A plant is only as healthy as its soil. So what happens when the soil is sick? What happens when the soil is so sick that it isn’t even soil anymore? This is desertification, “the process by which fertile land becomes desert,”(ACCIONA) and it’s happening all over the world. Desertification is caused by a combination of social, political, economic, and natural factors which vary from region to region and is “almost always the result of multiple interacting causes” (IPEBS). So let’s talk about some of those causes.
Climate change has caused land surfaces to “warm by an average of approximately 1.4F” (USDA). As the greenhouse effect increases warming in the carbon cycle, it worsens extreme weather events like wildfires, hurricanes, and droughts and affects annual rainfall patterns. Just like these natural disasters and the changes in our water cycle have negative effects on people, they also have negative effects on soil.

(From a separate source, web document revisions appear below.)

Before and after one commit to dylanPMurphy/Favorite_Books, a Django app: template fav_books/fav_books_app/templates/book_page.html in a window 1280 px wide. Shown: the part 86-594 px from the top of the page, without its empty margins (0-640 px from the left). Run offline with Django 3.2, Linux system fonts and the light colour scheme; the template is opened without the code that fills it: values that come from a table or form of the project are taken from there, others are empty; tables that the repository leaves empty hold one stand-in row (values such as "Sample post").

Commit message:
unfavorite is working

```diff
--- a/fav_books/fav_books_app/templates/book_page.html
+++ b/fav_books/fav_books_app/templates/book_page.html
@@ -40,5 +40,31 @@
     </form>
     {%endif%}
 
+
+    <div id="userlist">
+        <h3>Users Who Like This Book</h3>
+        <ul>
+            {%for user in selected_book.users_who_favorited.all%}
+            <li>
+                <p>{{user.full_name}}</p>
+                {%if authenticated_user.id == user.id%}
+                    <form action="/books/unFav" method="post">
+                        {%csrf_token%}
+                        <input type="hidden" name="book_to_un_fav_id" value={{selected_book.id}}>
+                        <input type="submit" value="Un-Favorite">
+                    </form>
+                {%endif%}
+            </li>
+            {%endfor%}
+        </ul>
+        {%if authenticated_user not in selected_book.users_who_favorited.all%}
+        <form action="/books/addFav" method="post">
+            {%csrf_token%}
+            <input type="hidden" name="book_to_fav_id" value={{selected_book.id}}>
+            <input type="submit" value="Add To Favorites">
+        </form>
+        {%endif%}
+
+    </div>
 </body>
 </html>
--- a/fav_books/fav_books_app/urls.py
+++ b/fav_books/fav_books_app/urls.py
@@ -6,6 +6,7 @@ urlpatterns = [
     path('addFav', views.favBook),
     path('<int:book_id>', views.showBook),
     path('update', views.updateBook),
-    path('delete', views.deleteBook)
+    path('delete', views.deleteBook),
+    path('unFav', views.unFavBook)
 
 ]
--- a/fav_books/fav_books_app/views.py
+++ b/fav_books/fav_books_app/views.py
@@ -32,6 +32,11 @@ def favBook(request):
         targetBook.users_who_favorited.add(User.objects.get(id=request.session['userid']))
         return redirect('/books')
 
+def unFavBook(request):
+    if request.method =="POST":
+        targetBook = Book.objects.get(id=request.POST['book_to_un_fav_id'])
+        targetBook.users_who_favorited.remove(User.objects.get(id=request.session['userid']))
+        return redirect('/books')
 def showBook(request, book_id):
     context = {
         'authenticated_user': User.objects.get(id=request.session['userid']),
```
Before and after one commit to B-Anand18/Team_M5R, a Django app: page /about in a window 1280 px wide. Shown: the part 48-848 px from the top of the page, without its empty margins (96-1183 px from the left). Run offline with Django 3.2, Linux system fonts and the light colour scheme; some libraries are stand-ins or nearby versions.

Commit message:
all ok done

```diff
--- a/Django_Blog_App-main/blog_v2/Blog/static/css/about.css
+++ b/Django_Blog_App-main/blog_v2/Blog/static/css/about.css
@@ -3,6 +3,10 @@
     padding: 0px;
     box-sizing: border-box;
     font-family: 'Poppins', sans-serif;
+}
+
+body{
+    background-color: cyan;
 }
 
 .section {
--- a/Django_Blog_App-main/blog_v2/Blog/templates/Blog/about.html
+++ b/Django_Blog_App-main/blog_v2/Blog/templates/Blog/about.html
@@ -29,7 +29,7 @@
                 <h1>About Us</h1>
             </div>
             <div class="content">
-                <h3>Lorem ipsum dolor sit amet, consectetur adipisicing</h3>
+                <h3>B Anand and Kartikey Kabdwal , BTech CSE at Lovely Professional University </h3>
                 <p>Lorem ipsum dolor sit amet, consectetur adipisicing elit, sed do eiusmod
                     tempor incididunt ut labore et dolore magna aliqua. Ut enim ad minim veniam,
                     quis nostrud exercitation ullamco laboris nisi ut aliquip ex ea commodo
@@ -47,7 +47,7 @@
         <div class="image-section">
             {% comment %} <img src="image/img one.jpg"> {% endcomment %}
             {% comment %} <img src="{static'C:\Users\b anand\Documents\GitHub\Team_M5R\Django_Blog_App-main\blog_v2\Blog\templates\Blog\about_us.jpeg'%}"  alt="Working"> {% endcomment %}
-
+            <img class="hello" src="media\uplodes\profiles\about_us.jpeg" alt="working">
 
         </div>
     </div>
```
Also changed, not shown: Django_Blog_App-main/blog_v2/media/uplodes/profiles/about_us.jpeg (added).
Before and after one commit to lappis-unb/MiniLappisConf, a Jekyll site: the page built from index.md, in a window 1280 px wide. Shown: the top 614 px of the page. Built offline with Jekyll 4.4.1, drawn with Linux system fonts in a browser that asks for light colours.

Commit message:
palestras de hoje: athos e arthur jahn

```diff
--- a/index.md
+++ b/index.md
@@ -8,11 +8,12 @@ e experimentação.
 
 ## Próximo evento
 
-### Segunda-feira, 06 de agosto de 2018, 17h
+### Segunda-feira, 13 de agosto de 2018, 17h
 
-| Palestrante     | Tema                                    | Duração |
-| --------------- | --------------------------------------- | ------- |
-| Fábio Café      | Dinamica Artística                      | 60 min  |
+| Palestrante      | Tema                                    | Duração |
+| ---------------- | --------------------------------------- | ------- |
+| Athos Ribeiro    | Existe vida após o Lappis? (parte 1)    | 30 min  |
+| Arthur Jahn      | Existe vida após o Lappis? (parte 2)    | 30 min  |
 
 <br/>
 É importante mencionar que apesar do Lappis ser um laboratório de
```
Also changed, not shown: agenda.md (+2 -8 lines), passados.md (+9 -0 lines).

This is the displacement of the top and fertile layer of soil, typically through some force of nature like wind or rain and exacerbated by activities including plowing, grazing, or deforestation. This is also a side effect of the increased natural disasters that result from climate change.
- Unhealthy farming practices
Farming practices such as deforestation, overgrazing of livestock, over-cultivation of crops, overuse of fertilizers, and inappropriate irrigation can all lead to desertification. Many of these techniques are used because they provide economic benefits and because of the large social pressure to provide for a growing population. However, these practices have short lived benefits and ultimately lead to environmental deterioration including desertification.
So why should we care if some soil turns to desert? Desertification poses one of the greatest environmental challenges today and constitutes a major barrier to meeting basic human needs. There is a major connection between a degraded environment and human poverty including food access, financial insecurity, and health impacts such as respiratory illness, malnutrition, and lack of health care. In fact, desertification and land degradation causes a $42 billion USD loss in earnings each year (UNCCD).
Now I know that the list of current climate disasters can leave most people feeling powerless, paralyzed, and depressed. But here’s the good news; there are tested, creative, and hopeful methods for restoration and prevention of desertification!
Just as there are “multiple interacting causes” for desertification, there are also “multiple interacting” solutions. In order to promote prevention over rehabilitation, these solutions require management and policy approaches that incentivize sustainable resources. While these changes take place, there are also more hands on, accessible methods for restoration.
- Native and natural vegetation cover
Replanting native species as a vegetation cover can act as an anchor for soil to hold on to and reduce erosion. As an added benefit these reintroduced plants are good for carbon sequestration and a crucial step in changing the feedback loop of global warming.
- Soil science
Understanding the chemical composition and microbial communities that make up soil also gives an understanding of how our agricultural practices affect soil.
- Sustainable agricultural practices
Returning to traditional agricultural practices that prioritize soil health such as agroforestry, no or low till farming, companion planting, and cover cropping will allow the soil to continue to heal and maintain its top soil.
- Policies and initiatives
Having guidelines for land use and management, creating nation wide/ global concern, and continuing education and action will all play an important role in the prevention and rehabilitation of desertification.
- Cultural connection
When people find identity in the land and come together for restoration, it can lead to local empowerment that has ripple effects which lead to human and natural flourishing.
These methods have all been used in successful rehabilitation projects around the world including The Great Green Wall Initiative in Africa, the Greening the Desert project in the deserts of Jordan, and the Hope in a Changing Climate project on the Loess Plateau in China.
Seeing the value of investment in the recovery of damaged and desertified environments has the ability to create jobs, boost local economies, create global concern and action, and unify countries. Understanding the natural capital of desertification management and restoration opens the door for carbon sequestration, increased biodiversity, recognition of traditional agricultural practices, and adding to climate change solutions. In other words, there is hope in the desertified soil.
- U.N. Convention to Combat Desertification gives examples of how different countries are approaching the issue of desertification
- Carbon Brief provides a continued explanation of desertification and the role of climate change)
- Green Fact poses and suggests answers for “further thinking” questions
- Kiss The Ground documentary (available on Netflix) gives a thorough explanation of desertification causes and solutions
-Posted by Rachael